| DIRECTIONS FOR THIS TASK |
Scan the listing for the word "variant" and give the number of lines where it appears, with no other text.

| RECORDS PROVIDED |
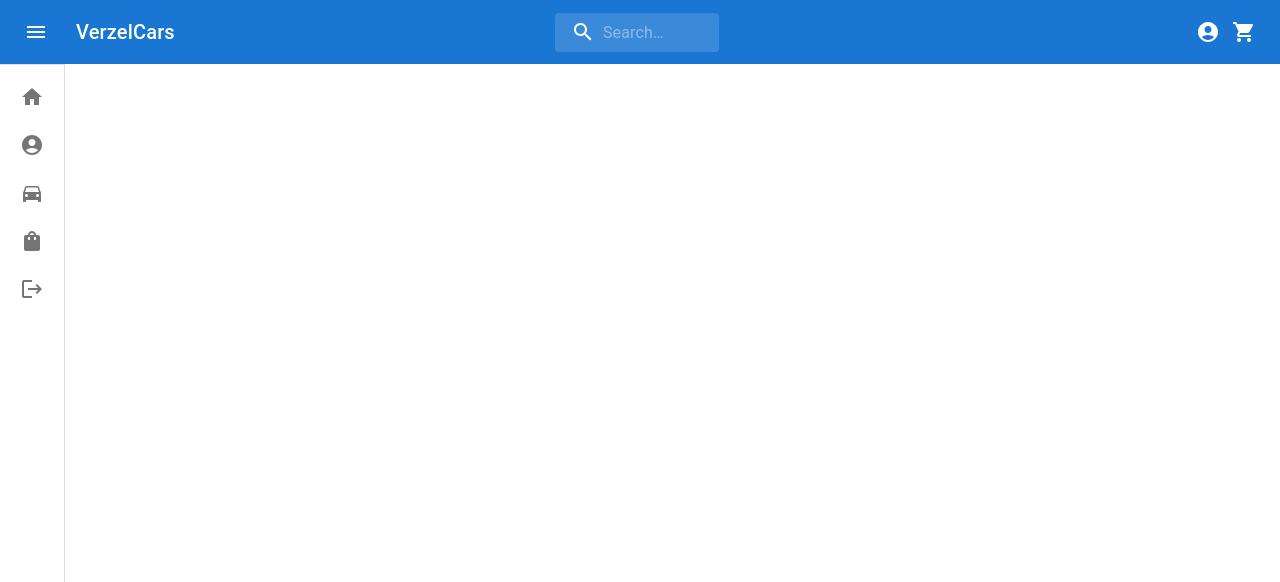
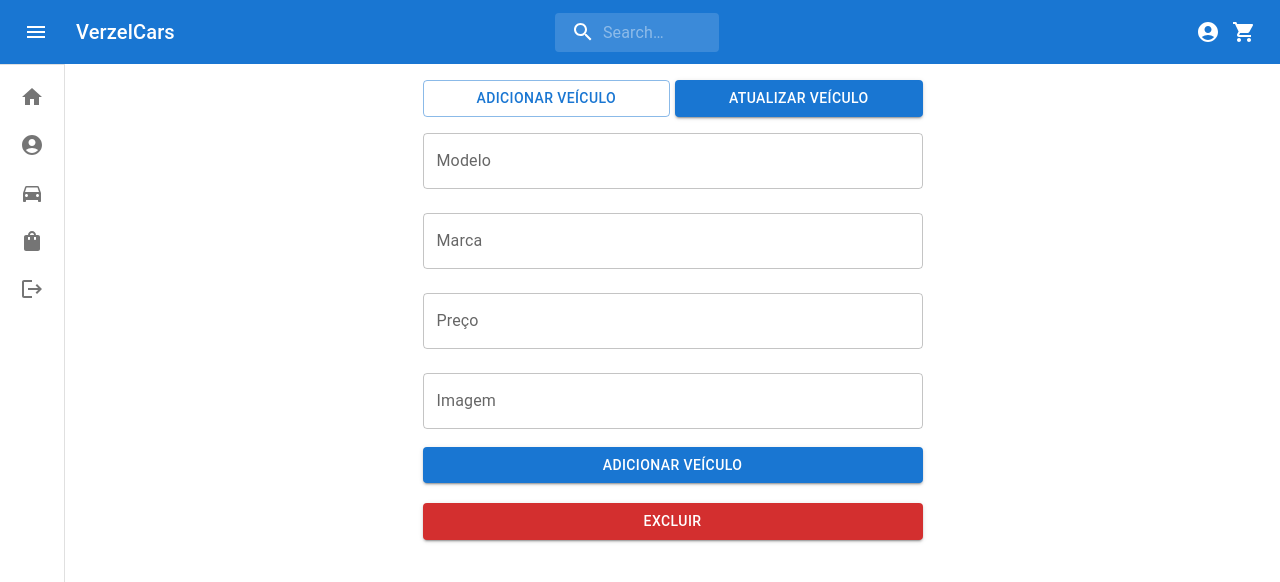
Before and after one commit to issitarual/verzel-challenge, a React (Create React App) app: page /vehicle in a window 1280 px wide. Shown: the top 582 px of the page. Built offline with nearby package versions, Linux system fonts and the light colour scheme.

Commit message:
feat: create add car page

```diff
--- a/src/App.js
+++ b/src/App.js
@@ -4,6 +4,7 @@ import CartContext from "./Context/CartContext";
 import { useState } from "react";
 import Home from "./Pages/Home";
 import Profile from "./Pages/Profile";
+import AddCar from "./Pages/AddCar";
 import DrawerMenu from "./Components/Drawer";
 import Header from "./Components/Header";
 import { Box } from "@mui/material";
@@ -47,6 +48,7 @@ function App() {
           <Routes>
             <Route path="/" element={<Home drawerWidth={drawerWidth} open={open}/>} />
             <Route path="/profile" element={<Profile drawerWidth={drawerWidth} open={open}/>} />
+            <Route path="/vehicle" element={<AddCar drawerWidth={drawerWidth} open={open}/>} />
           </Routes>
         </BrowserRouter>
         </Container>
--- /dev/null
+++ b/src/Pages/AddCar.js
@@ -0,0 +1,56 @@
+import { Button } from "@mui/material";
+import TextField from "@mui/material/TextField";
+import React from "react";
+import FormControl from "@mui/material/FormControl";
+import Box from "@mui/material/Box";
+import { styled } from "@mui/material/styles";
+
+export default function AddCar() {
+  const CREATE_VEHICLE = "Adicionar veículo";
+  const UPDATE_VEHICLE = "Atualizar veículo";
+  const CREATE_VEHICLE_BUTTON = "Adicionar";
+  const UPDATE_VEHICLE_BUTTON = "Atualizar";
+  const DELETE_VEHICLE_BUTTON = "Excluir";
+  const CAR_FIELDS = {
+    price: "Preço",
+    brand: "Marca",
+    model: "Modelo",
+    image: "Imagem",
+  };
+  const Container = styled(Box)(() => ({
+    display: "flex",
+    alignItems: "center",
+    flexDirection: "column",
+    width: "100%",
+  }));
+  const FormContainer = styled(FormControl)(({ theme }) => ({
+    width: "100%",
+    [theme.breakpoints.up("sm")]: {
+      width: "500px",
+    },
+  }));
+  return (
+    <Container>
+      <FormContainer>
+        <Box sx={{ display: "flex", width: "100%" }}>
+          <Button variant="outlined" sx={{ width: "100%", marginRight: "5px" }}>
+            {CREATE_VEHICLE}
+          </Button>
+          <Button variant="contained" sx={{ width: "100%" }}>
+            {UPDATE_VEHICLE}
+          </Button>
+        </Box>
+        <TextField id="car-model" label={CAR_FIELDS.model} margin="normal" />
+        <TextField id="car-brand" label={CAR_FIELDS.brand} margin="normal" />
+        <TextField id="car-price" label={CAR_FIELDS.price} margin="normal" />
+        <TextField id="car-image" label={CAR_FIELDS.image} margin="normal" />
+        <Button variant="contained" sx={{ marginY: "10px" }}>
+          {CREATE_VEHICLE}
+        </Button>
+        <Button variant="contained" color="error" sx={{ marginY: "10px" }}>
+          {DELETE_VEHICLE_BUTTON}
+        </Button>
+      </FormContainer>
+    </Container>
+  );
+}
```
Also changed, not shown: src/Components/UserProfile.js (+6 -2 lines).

| WORKED SOLUTION |
4